Last week, a Dane County judge appointed by Walker ruled the governor had to call special elections to fill those vacancies. Judge Josann Reynolds gave Walker until Thursday to issue a formal call in both districts.

But Walker and state Republicans tried a move that would have rendered Reynolds’s decision moot: Legislative leaders, with Walker’s support, began preparing for a special session to change state election law so they would not have to hold those special elections.

Republicans have said that there is no point in holding new elections in the two districts, one a state Senate seat south of Green Bay and one an Assembly seat north of Madison. The legislature has adjourned for the year, and it is not scheduled to meet again until after November’s elections, when new legislators would be chosen anyway.

Walker said holding the elections were “unnecessary” and a waste of taxpayer money.

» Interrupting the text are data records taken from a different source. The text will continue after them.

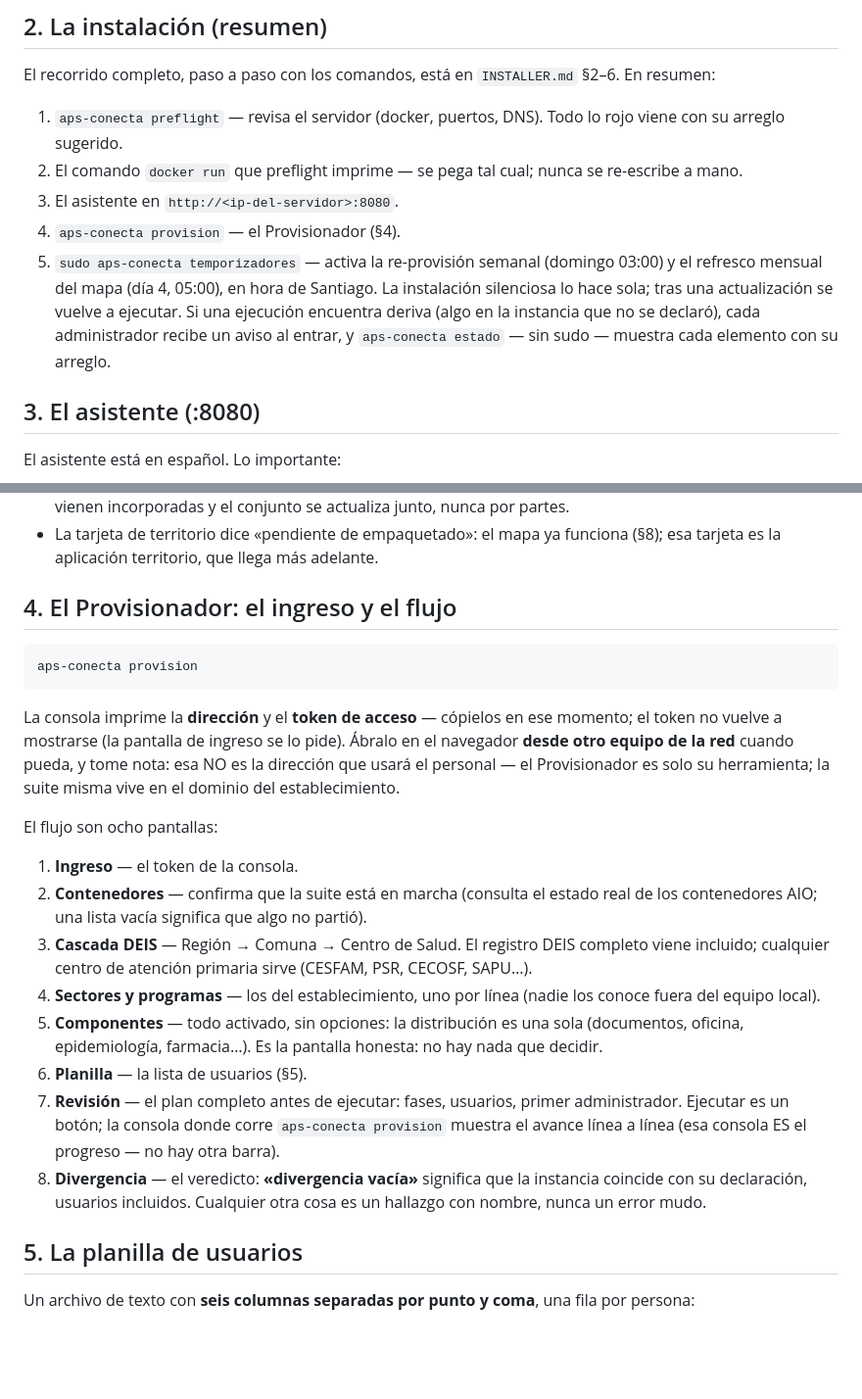
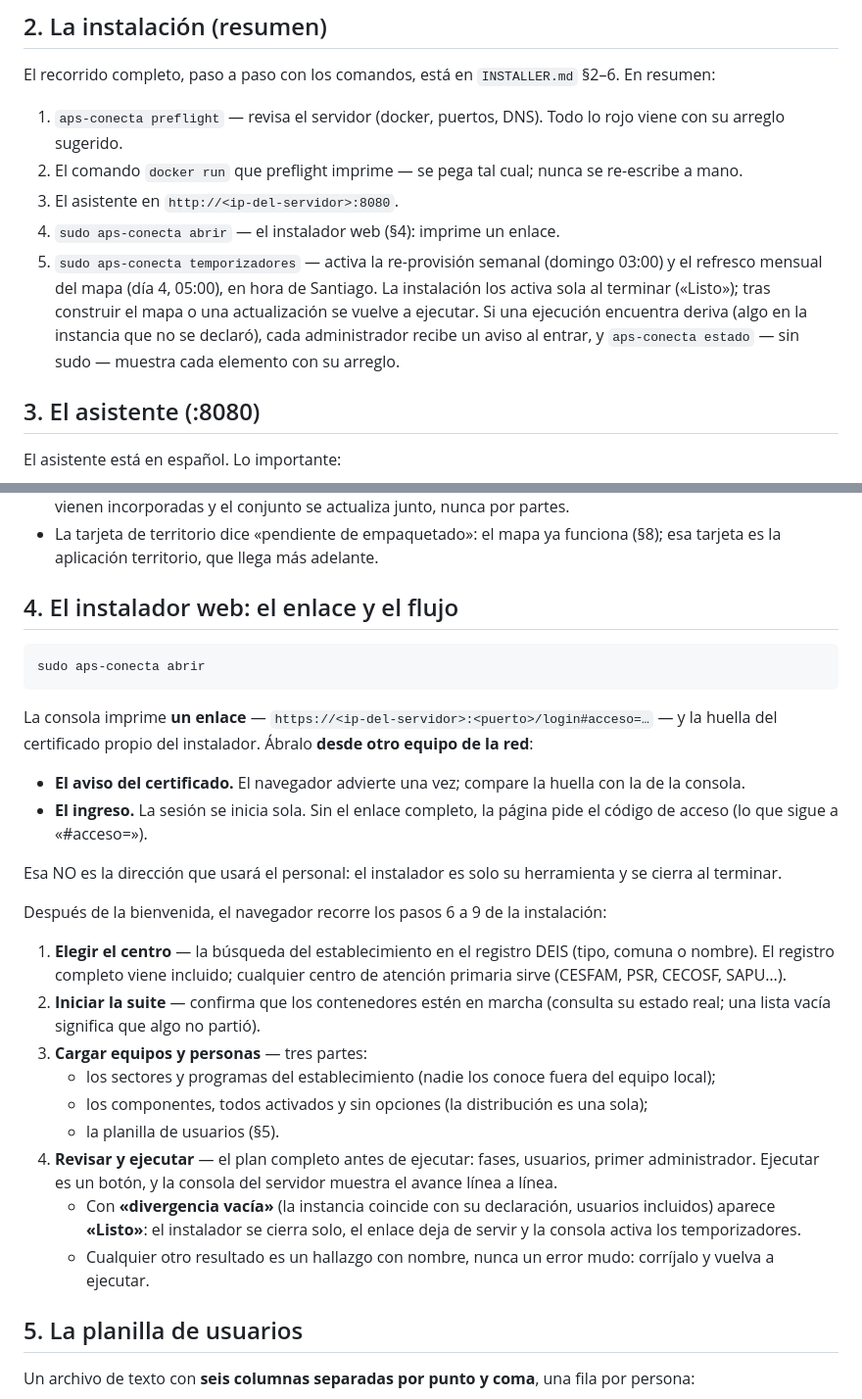
Before and after one commit to APS-Conecta/gestion, a Markdown page: docs/GUIA-CLINICA.md, 2 parts joined by grey strips. Shown at 98% size. Rendered like a GitHub page; blank space fills up the shorter version.

````diff
--- a/docs/GUIA-CLINICA.md
+++ b/docs/GUIA-CLINICA.md
@@ -22,12 +22,12 @@ El recorrido completo, paso a paso con los comandos, está en `INSTALLER.md` §2
    con su arreglo sugerido.
 2. El comando `docker run` que preflight imprime — se pega tal cual; nunca se re-escribe a mano.
 3. El asistente en `http://<ip-del-servidor>:8080`.
-4. `aps-conecta provision` — el Provisionador (§4).
+4. `sudo aps-conecta abrir` — el instalador web (§4): imprime un enlace.
 5. `sudo aps-conecta temporizadores` — activa la re-provisión semanal (domingo 03:00) y el
-   refresco mensual del mapa (día 4, 05:00), en hora de Santiago. La instalación silenciosa lo hace
-   sola; tras una actualización se vuelve a ejecutar. Si una ejecución encuentra deriva (algo en la
-   instancia que no se declaró), cada administrador recibe un aviso al entrar, y `aps-conecta
-   estado` — sin sudo — muestra cada elemento con su arreglo.
+   refresco mensual del mapa (día 4, 05:00), en hora de Santiago. La instalación los activa sola
+   al terminar («Listo»); tras construir el mapa o una actualización se vuelve a ejecutar. Si una
+   ejecución encuentra deriva (algo en la instancia que no se declaró), cada administrador recibe
+   un aviso al entrar, y `aps-conecta estado` — sin sudo — muestra cada elemento con su arreglo.
 
 ## 3. El asistente (:8080)
 
@@ -43,35 +43,39 @@ El asistente está en español. Lo importante:
 - La tarjeta de territorio dice «pendiente de empaquetado»: el mapa ya funciona (§8); esa
   tarjeta es la aplicación territorio, que llega más adelante.
 
-## 4. El Provisionador: el ingreso y el flujo
+## 4. El instalador web: el enlace y el flujo
 
 ```bash
-aps-conecta provision
+sudo aps-conecta abrir
 ```
 
-La consola imprime la **dirección** y el **token de acceso** — cópielos en ese momento; el
-token no vuelve a mostrarse (la pantalla de ingreso se lo pide). Ábralo en el navegador **desde
-otro equipo de la red** cuando pueda, y tome nota: esa NO es la dirección que usará el personal
-— el Provisionador es solo su herramienta; la suite misma vive en el dominio del establecimiento.
+La consola imprime **un enlace** — `https://<ip-del-servidor>:<puerto>/login#acceso=…` — y la huella
+del certificado propio del instalador. Ábralo **desde otro equipo de la red**:
+- **El aviso del certificado.** El navegador advierte una vez; compare la huella con la de la consola.
+- **El ingreso.** La sesión se inicia sola. Sin el enlace completo, la página pide el código de
+  acceso (lo que sigue a «#acceso=»).
 
-El flujo son ocho pantallas:
+Esa NO es la dirección que usará el personal: el instalador es solo su herramienta y se cierra al
+terminar.
 
-1. **Ingreso** — el token de la consola.
-2. **Contenedores** — confirma que la suite está en marcha (consulta el estado real de los
-   contenedores AIO; una lista vacía significa que algo no partió).
-3. **Cascada DEIS** — Región → Comuna → Centro de Salud. El registro DEIS completo viene
-   incluido; cualquier centro de atención primaria sirve (CESFAM, PSR, CECOSF, SAPU…).
-4. **Sectores y programas** — los del establecimiento, uno por línea (nadie los conoce fuera
-   del equipo local).
-5. **Componentes** — todo activado, sin opciones: la distribución es una sola (documentos,
-   oficina, epidemiología, farmacia…). Es la pantalla honesta: no hay nada que decidir.
-6. **Planilla** — la lista de usuarios (§5).
-7. **Revisión** — el plan completo antes de ejecutar: fases, usuarios, primer administrador.
-   Ejecutar es un botón; la consola donde corre `aps-conecta provision` muestra el avance línea
-   a línea (esa consola ES el progreso — no hay otra barra).
-8. **Divergencia** — el veredicto: **«divergencia vacía»** significa que la instancia coincide
-   con su declaración, usuarios incluidos. Cualquier otra cosa es un hallazgo con nombre,
-   nunca un error mudo.
+Después de la bienvenida, el navegador recorre los pasos 6 a 9 de la instalación:
+
+1. **Elegir el centro** — la búsqueda del establecimiento en el registro DEIS (tipo, comuna o
+   nombre). El registro completo viene incluido; cualquier centro de atención primaria sirve
+   (CESFAM, PSR, CECOSF, SAPU…).
+2. **Iniciar la suite** — confirma que los contenedores estén en marcha (consulta su estado real;
+   una lista vacía significa que algo no partió).
+3. **Cargar equipos y personas** — tres partes:
+   - los sectores y programas del establecimiento (nadie los conoce fuera del equipo local);
+   - los componentes, todos activados y sin opciones (la distribución es una sola);
+   - la planilla de usuarios (§5).
+4. **Revisar y ejecutar** — el plan completo antes de ejecutar: fases, usuarios, primer
+   administrador. Ejecutar es un botón, y la consola del servidor muestra el avance línea a línea.
+   - Con **«divergencia vacía»** (la instancia coincide con su declaración, usuarios incluidos)
+     aparece **«Listo»**: el instalador se cierra solo, el enlace deja de servir y la consola activa
+     los temporizadores.
+   - Cualquier otro resultado es un hallazgo con nombre, nunca un error mudo: corríjalo y vuelva a
+     ejecutar.
 
 ## 5. La planilla de usuarios
 
````
Also changed, not shown: CHANGELOG.md (+15 -0 lines), docs/INSTALLER.md (+24 -8 lines).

Walker asked Reynolds to give him until April 6 to call the elections — effectively giving the legislature time to reconvene and change the rules. Reynolds denied his request. Walker’s office appealed, leading to Wednesday’s ruling.

The Court of Appeals issued a stinging rebuke to Walker, ordering him to follow Reynolds’s initial ruling.

“Representative government and the election of our representatives are never ‘unnecessary,’ never a ‘waste of taxpayer resources,’” the court wrote in turning down Walker’s appeal.

Democrats, who had sued to force Walker to call the special elections, celebrated the ruling and jabbed at the governor for dragging his feet.

“Walker will do nearly anything to prevent voters from having representation,” Democratic attorney Marc Elias, whose firm represented the plaintiffs seeking to force the new elections, said on Twitter.

Walker himself is up for reelection in November. He will face the winner of a jam-packed Democratic primary in which at least 17 candidates are already running. The primary is Aug. 14.